══ Given entries ══

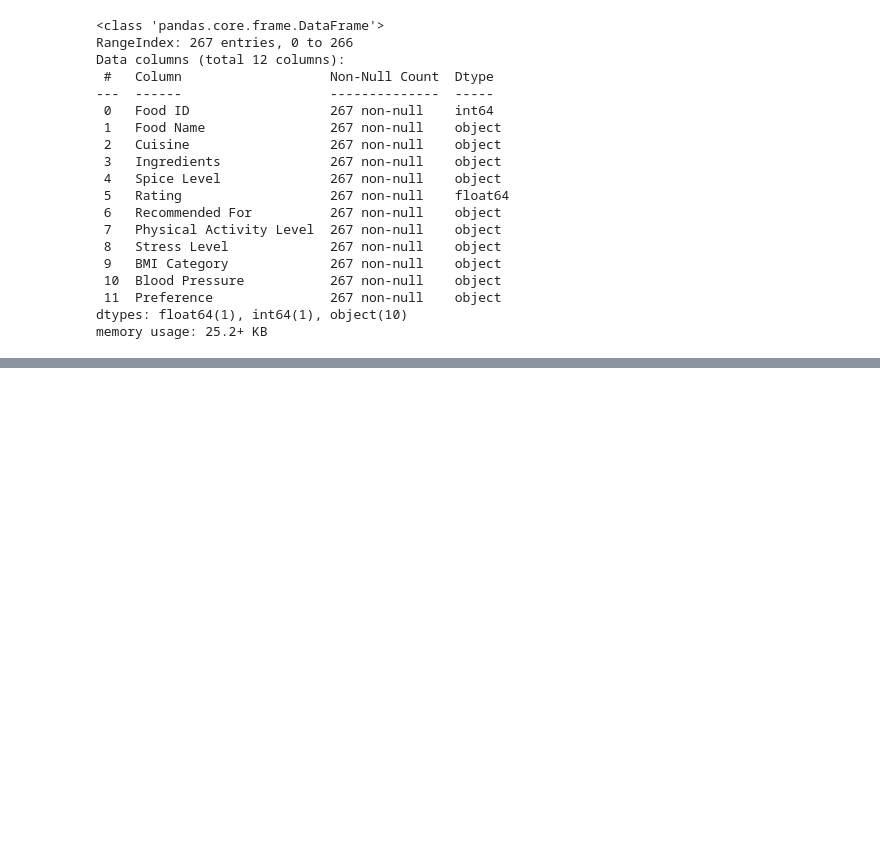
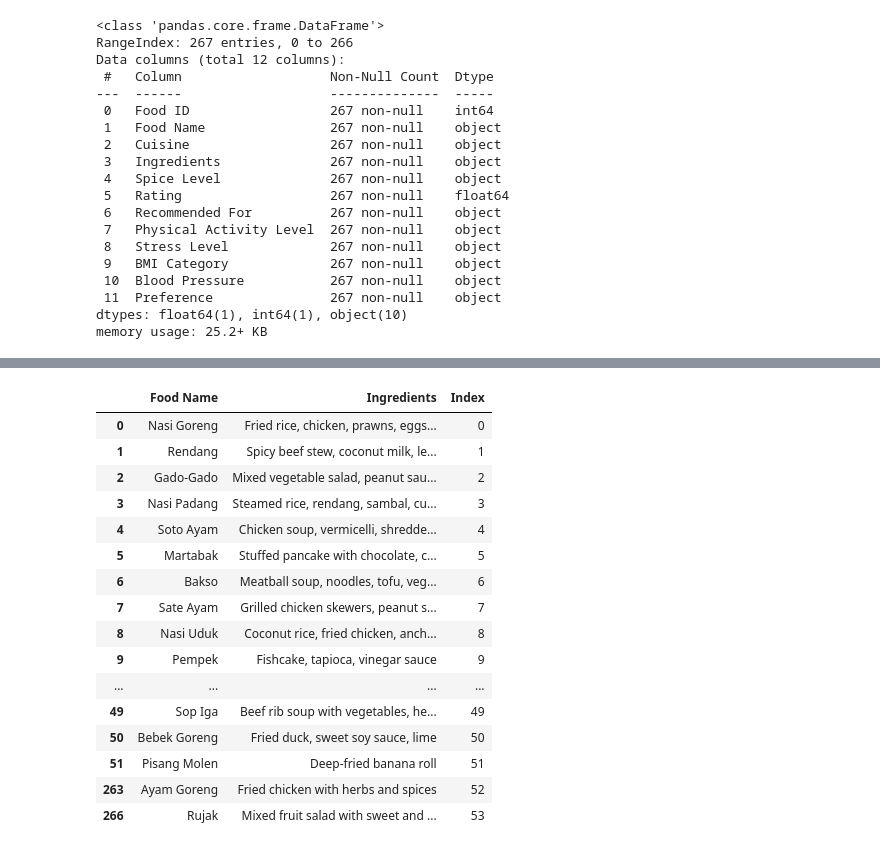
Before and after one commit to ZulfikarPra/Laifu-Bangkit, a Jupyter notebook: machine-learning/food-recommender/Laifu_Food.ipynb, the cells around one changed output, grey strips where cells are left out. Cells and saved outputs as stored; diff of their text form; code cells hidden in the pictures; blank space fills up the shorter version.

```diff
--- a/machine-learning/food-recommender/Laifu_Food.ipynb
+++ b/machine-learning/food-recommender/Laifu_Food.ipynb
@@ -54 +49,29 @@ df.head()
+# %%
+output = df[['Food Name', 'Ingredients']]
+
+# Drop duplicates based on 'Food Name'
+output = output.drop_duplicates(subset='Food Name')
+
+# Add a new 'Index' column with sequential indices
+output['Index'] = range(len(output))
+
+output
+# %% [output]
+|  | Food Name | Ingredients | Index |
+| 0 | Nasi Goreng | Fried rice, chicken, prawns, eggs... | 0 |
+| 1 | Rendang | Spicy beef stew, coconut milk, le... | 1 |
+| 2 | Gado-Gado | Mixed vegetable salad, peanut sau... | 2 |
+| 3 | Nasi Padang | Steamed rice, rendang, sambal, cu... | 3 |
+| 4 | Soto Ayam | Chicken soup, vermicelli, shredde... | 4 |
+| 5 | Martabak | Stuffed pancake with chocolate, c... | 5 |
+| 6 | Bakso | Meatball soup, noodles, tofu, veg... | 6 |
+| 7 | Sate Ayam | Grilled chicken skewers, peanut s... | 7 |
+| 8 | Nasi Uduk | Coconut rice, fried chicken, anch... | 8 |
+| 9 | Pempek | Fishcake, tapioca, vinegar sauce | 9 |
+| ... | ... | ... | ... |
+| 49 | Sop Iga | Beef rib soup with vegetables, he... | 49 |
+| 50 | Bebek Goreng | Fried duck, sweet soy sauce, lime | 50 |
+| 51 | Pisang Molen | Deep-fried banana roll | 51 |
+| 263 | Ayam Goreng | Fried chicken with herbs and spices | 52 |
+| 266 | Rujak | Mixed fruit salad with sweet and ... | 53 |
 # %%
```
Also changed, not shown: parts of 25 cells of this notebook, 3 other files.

═══
══ Given entries ══

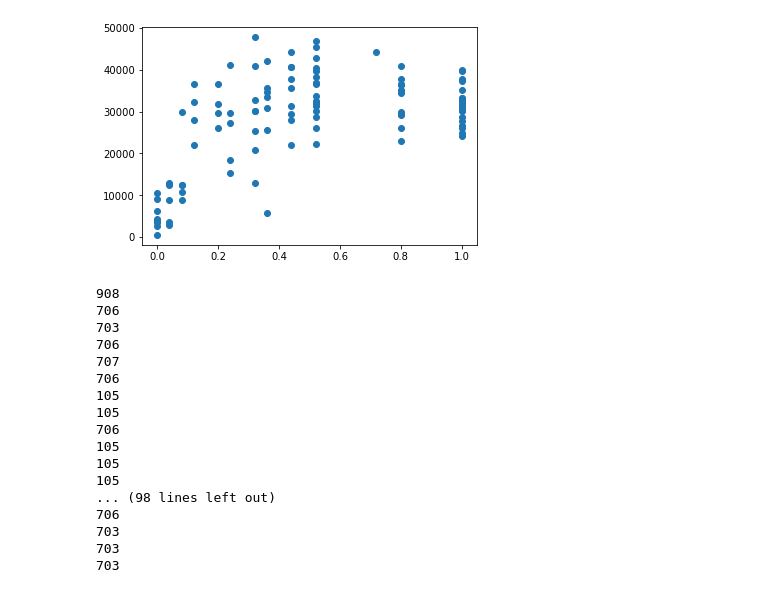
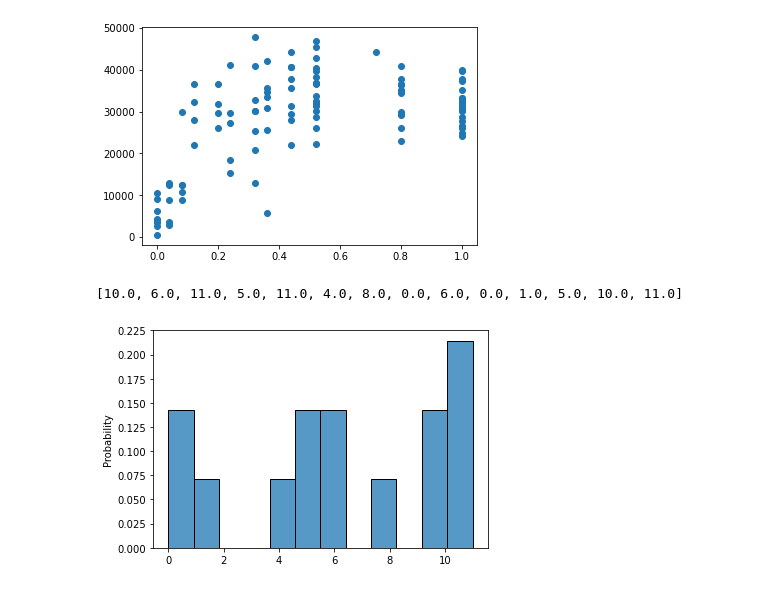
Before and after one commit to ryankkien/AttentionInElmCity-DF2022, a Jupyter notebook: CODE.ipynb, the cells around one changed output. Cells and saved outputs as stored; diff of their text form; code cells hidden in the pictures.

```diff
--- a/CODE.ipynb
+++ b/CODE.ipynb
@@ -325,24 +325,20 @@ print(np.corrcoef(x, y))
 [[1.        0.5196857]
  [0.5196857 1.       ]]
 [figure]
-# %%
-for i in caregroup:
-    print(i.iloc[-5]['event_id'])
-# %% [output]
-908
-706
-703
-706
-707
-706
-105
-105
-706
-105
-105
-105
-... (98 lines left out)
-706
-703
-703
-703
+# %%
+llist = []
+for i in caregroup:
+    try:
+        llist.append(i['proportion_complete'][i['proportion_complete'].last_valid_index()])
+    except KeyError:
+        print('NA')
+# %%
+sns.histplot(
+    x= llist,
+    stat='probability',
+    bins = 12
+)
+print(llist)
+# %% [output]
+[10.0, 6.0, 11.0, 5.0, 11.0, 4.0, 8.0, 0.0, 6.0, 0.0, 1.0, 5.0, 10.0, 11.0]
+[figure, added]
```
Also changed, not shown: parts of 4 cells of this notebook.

═══

▶ Work task:
In the records, find every line that has the string "output" and copy it.

▶ Response area:
Before and after one commit to ZulfikarPra/Laifu-Bangkit, a Jupyter notebook: machine-learning/food-recommender/Laifu_Food.ipynb, the cells around one changed output, grey strips where cells are left out. Cells and saved outputs as stored; diff of their text form; code cells hidden in the pictures; blank space fills up the shorter version.
+output = df[['Food Name', 'Ingredients']]
+output = output.drop_duplicates(subset='Food Name')
+output['Index'] = range(len(output))
+output
+# %% [output]
Before and after one commit to ryankkien/AttentionInElmCity-DF2022, a Jupyter notebook: CODE.ipynb, the cells around one changed output. Cells and saved outputs as stored; diff of their text form; code cells hidden in the pictures.
-# %% [output]
+# %% [output]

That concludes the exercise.